▶ WHAT THE TASK REQUIRES
Each line that includes the word "README" should be copied from the records.

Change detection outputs
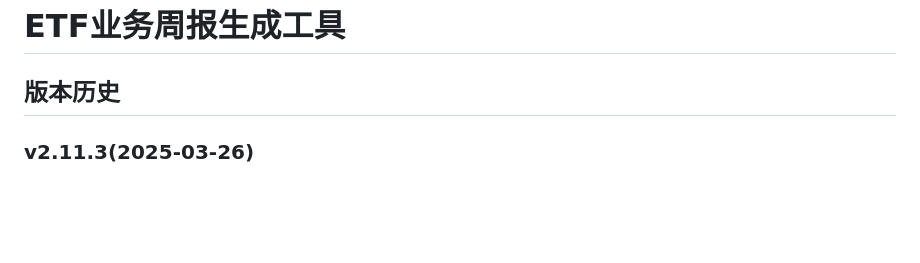
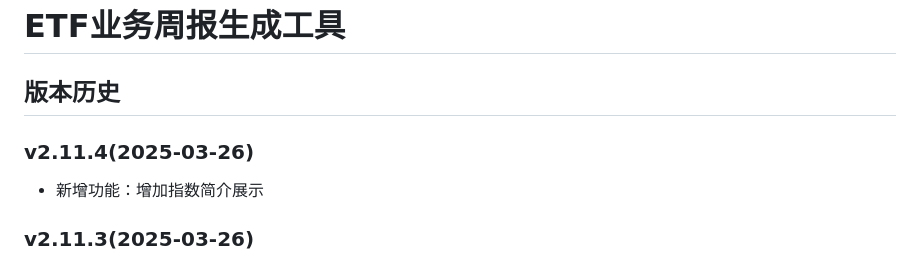
Before and after one commit to QC202502/Weekly_ETF_Data_Changes, a Markdown page: README.md, the part around the change. GitHub-like rendering; blank space fills up the shorter version.

Commit message:
新增功能：增加指数简介展示

```diff
--- a/README.md
+++ b/README.md
@@ -1,6 +1,9 @@
 # ETF业务周报生成工具
 
 ## 版本历史
+
+### v2.11.4(2025-03-26)
+- 新增功能：增加指数简介展示
 
 ### v2.11.3(2025-03-26)
 - 界面优化：网站的主要功能模块现在位于顶部导航栏中，增加了屏幕的水平展示空间，提升了用户体验和数据可视化效果
```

▶ ANSWER TO THIS PROBLEM
Before and after one commit to QC202502/Weekly_ETF_Data_Changes, a Markdown page: README.md, the part around the change. GitHub-like rendering; blank space fills up the shorter version.
--- a/README.md
+++ b/README.md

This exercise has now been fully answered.